A very different kind of Saturday night
Published 01/04/2014 | 05:34
When I told the good woman I was going to a Foster and Allen concert the other night, she thought I was having her on.
'Where are you going and who are you really meeting?' she asked, and I told her it was indeed the truth.
'As it's Mother's Day tomorrow, I have arranged a special treat for the woman that has long navigated me through this world's stormy waters,' I explained.
She was still looking at me with suspicion while I scooted off down the road, whistling 'Maggie' as I went.
As I blended into the crowd of disciples streaming their ways towards the venue, it became obvious that I was going to be one of the younger audience members on the night, though Mick Foster did read out a request for an 11-year-old boy whose birthday present had been a ticket to see the legendary Irish balladeers; Playstations are so 2013.

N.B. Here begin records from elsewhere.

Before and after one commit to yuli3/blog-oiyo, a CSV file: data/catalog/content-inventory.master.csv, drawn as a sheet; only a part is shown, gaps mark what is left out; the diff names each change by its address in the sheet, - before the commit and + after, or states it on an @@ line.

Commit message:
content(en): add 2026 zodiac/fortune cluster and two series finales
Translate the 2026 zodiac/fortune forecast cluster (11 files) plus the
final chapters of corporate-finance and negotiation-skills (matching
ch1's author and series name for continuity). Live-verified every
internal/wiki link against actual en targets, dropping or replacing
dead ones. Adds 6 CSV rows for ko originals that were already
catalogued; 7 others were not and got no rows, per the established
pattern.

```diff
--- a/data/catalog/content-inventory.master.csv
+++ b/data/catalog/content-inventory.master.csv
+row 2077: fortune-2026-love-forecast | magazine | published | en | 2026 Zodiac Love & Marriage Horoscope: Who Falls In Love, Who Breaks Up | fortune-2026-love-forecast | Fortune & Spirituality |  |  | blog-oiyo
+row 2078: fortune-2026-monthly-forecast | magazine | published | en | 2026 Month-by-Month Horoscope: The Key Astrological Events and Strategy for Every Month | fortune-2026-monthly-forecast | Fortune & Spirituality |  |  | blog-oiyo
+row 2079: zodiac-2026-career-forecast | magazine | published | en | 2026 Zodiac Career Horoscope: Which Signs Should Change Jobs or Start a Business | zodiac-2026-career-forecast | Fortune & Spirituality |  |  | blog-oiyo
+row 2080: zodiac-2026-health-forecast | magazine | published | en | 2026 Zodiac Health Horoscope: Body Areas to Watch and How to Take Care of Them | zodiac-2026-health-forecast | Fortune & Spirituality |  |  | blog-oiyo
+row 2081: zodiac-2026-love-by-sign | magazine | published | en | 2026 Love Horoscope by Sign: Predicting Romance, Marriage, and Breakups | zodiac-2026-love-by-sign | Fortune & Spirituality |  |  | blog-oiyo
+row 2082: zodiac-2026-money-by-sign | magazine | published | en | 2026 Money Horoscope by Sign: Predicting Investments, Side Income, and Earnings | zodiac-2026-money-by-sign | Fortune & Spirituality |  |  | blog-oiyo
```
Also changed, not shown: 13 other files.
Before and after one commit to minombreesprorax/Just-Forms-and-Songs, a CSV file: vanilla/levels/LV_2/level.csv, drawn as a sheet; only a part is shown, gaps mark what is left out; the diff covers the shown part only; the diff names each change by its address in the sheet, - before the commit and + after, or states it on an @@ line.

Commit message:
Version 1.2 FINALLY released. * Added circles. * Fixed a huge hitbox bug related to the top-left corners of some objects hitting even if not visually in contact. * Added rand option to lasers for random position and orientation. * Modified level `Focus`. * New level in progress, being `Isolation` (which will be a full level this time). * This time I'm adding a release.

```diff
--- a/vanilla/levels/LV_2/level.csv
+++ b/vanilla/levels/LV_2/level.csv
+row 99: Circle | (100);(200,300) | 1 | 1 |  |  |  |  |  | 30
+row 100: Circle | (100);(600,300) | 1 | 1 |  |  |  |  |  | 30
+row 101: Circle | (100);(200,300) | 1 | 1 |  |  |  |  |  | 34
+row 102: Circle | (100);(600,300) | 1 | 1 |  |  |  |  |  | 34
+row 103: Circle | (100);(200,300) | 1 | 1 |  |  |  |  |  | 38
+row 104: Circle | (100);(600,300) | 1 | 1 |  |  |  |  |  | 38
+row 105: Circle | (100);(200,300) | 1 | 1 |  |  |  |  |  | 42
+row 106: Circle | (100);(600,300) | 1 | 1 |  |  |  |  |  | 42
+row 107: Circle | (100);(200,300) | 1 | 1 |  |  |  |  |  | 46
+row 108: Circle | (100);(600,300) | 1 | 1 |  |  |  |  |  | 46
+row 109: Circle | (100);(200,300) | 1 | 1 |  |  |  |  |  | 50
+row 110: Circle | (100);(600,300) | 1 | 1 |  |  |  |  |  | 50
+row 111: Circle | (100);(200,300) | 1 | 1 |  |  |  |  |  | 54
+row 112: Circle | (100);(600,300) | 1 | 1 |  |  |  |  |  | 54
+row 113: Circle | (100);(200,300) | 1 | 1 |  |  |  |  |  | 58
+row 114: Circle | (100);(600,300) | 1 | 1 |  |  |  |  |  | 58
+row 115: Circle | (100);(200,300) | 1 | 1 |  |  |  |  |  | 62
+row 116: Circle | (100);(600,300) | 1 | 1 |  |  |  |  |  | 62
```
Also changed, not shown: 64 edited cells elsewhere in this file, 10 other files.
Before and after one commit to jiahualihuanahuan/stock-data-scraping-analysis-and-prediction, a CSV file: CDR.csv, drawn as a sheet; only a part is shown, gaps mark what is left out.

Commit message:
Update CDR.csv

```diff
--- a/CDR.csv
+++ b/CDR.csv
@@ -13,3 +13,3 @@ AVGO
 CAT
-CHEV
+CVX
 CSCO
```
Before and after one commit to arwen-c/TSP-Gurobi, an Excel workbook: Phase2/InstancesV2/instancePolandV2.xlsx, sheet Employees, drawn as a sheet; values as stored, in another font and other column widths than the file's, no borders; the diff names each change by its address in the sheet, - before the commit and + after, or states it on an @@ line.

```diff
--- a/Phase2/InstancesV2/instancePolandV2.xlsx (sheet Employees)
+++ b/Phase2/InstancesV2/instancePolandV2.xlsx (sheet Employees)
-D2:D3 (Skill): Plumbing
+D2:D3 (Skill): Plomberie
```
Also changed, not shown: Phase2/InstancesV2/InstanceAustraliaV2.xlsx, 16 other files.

Before the show, I was loitering about in the hotel lobby and someone asked me if the songs of Foster and Allen would be my cup of tea. I replied that once a song is good I don't really mind who performs it. Besides, in the late 1990s being able to belt out a few Foster and Allen songs in the pubs around mid-Wales meant a college lad would never go hungry. Or thirsty.
My jaw dropped when I entered the concert hall – there were more excitedly perspiring bodies than you will find in Paddy Power's five minutes before the off of the Aintree Grand National. In excess of five hundred fans were sandwiched into the room and some looked like they had camped out since lunchtime the previous day to ensure they got a seat up front; this was a pair of Garth Brooks's for an older generation.
I scanned a room for a place to sit and was on the receiving end of some steely eyeballing – no one does eyeballing like the over 60s and I was happy enough to take one of the few seats that were left down the back.
What unfolded throughout the night was truly unique. For the next two and a half hours over five hundred fans sang their hearts out in unison with their idols. Foster is a natural comedian which meant the gags were flowing between and during songs. He really had his audience eating out of his hand, and often in stitches. The feel-good factor was soaring.
I touched base with the good woman via the mobile phone. She still couldn't believe I had left her at home, alone, with Brendan O'Connor and Nell McCafferty making eyes at each other while I waved my hands in the air with rows of people twice my age and swayed along to such famous choruses as Bunch of Thyme and Old Flames. While a night at Foster and Allen is far removed from the arena-filling rock acts people my age would usually flock to see, I can testify that the two Westmeath men put on a very entertaining show, and are an ideal way to treat the ones that helped keep you on the straight and narrow – provided they are into Country & Irish that is.
Next week, I'm off to see Megadeth.